While their attendance has dipped from several hundred to a handful, their cause isn’t a lost one. In attendance at the March 24 meeting was city councillor Sam Waddington, who said that, in 2016, a light-rail solution has renewed viability.
Part of this is due to the success of the Fraser Valley Express (FVX), which celebrates its first birthday on April 6. BC Transit reports the FVX, which makes stops in Chilliwack, Abbotsford and Langley, drew four times its expected ridership in its first year.
“The FVX is going to be a model for anything in the future,” Waddington told a roomful of long-time Rail for the Valley supporters. “I have no doubt there’s going to be light-rail, the question is, is it going to be 60 years from now?”
According to Waddington, BC Transit is looking for success and ridership from bus routes servicing the same locales as a proposed inter-urban line before it is willing to consider investing in anything beyond buses, and the threshold of riders per day necessary to bring the province to the table hasn’t been reached yet.
“This year has been the biggest push towards this since the rail line closed, because we’ve shown a bus doing basically the same thing has been successful,” Waddington said.
“To give you an idea of the political climate, when Fraser Valley Express was launched there was a lot of talk, why don’t we just do light rail? It was a risk mitigation decision, [in case] the buses didn’t work out.”
The idea that buses may be the way towards getting the province on board with passenger rail is a bit of a twist of fate for the Rail for the Valley camp who, at the height of their popularity, had their idea essentially vetoed in 2011 by the Fraser Valley Transit Study (FVTS), a much called for analysis of transit options from the Ministry of Transportation that framed additional bus service as the only option they were willing to support.

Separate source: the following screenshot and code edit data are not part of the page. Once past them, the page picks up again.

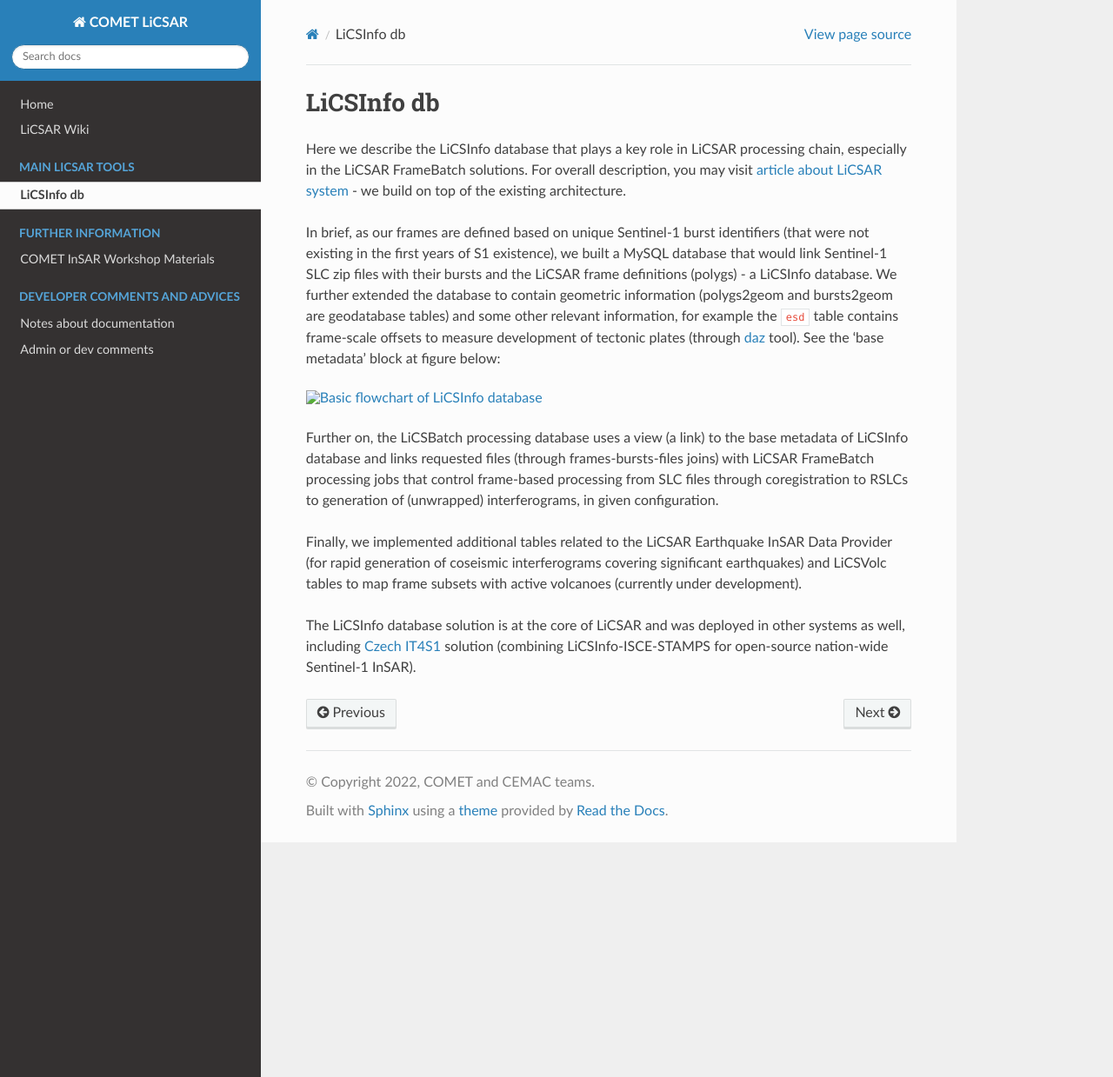
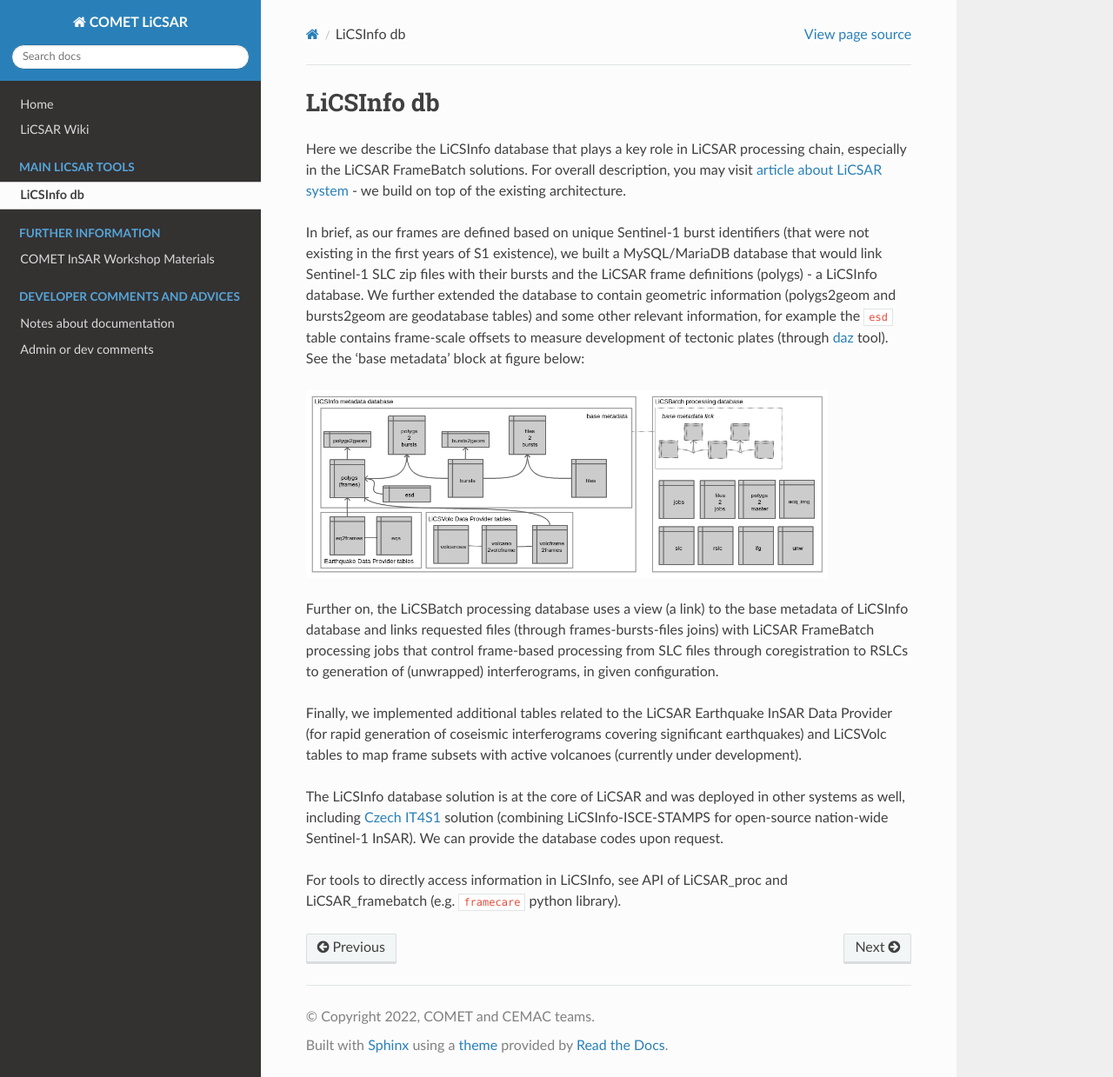
Before and after one commit to comet-licsar/comet-licsar.github.io, a Sphinx documentation site: the page built from source/licsar_db/index.rst, in a window 1280 px wide and 1239 px high. Shown: the whole window at 87% size. Built offline with Sphinx 7.4.7 and the Read the Docs theme 2.0.0, drawn with Linux system fonts in a browser that asks for light colours.

Commit message:
Update index.rst

```diff
--- a/source/licsar_db/index.rst
+++ b/source/licsar_db/index.rst
@@ -4,10 +4,10 @@ LiCSInfo db
 Here we describe the LiCSInfo database that plays a key role in LiCSAR processing chain, especially in the LiCSAR FrameBatch solutions.
 For overall description, you may visit `article about LiCSAR system <https://doi.org/10.3390/rs12152430>`_ - we build on top of the existing architecture.
 
-In brief, as our frames are defined based on unique Sentinel-1 burst identifiers (that were not existing in the first years of S1 existence), we built a MySQL database that would link Sentinel-1 SLC zip files with their bursts and the LiCSAR frame definitions (polygs) - a LiCSInfo database. We further extended the database to contain geometric information (polygs2geom and bursts2geom are geodatabase tables) and some other relevant information, for example the ``esd`` table contains frame-scale offsets to measure development of tectonic plates (through `daz <https://comet-licsar.github.io/daz/index.html>`_ tool). See the 'base metadata' block at figure below:
+In brief, as our frames are defined based on unique Sentinel-1 burst identifiers (that were not existing in the first years of S1 existence), we built a MySQL/MariaDB database that would link Sentinel-1 SLC zip files with their bursts and the LiCSAR frame definitions (polygs) - a LiCSInfo database. We further extended the database to contain geometric information (polygs2geom and bursts2geom are geodatabase tables) and some other relevant information, for example the ``esd`` table contains frame-scale offsets to measure development of tectonic plates (through `daz <https://comet-licsar.github.io/daz/index.html>`_ tool). See the 'base metadata' block at figure below:
 
 
-.. image:: ../images/licsinfo.png
+.. image:: ../../images/licsinfo.png
    :width: 600
    :alt: Basic flowchart of LiCSInfo database
 
@@ -15,4 +15,6 @@ Further on, the LiCSBatch processing database uses a view (a link) to the base m
 
 Finally, we implemented additional tables related to the LiCSAR Earthquake InSAR Data Provider (for rapid generation of coseismic interferograms covering significant earthquakes) and LiCSVolc tables to map frame subsets with active volcanoes (currently under development).
 
-The LiCSInfo database solution is at the core of LiCSAR and was deployed in other systems as well, including `Czech IT4S1 <https://www.mdpi.com/2072-4292/12/18/2960>`_ solution (combining LiCSInfo-ISCE-STAMPS for open-source nation-wide Sentinel-1 InSAR).
+The LiCSInfo database solution is at the core of LiCSAR and was deployed in other systems as well, including `Czech IT4S1 <https://www.mdpi.com/2072-4292/12/18/2960>`_ solution (combining LiCSInfo-ISCE-STAMPS for open-source nation-wide Sentinel-1 InSAR). We can provide the database codes upon request.
+
+For tools to directly access information in LiCSInfo, see API of LiCSAR_proc and LiCSAR_framebatch (e.g. ``framecare`` python library).
```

Rail for the Valley’s proposal hasn’t changed substantially. Their suggestion is that the already existing inter-urban line between Chilliwack and Surrey, to which the province owns the right of way, could be upgraded to accommodate passenger rail.
Graham Dalton, one of the founding members of Rail for the Valley, was enthusiastic about Waddington’s input.
“It was a tremendous insight to see him. Everything he said was wonderful, it was like, wow, we have a chance here.”
It’s Dalton who has continued to organize meetings through all five years since the FVTS was released.
“It was about statistics. My statistics say I’m right, your statistics say you’re right, and that’s what happened. There were two sets of studies, and one study said it definitely isn’t feasible, the ridership isn’t there, and the other said, look, it’s a gem it’s going to work forever,” says Dalton, referring to the FVTS and to the Leewood study, an independent paper from a British consultant.
While Dalton drew small crowds with flier campaigns on his own, the idea really took off when John Buker, a professor at University of the Fraser Valley, took up the cause. With expertise on specifics like construction costs and with initiatives like a Rail for the Valley blog, launched in 2008, Buker got people engaged.
During the peak of Rail for the Valley’s popularity, in 2009, banners and demonstrators lined every overpass on Highway 1 between Chilliwack and Abbotsford, where weather conditions and traffic accidents often cause long delays for commuters.
Compared to Buker, Dalton describes his vision for the valley in less than scientific terms.
“The rail has to be in communities, where you can walk to it or ride a bike to it or take a bus to it,” he said. “If you look at the line that’s existing there today, all that’s there. It’s not a straight line, but it goes to every place in the valley except Aldergrove, it’s the only one it doesn’t go to.
“What we’re going through is a revival now, now we have more objectives we can look at. There is hope, there’s always hope, otherwise I would have given up long ago.”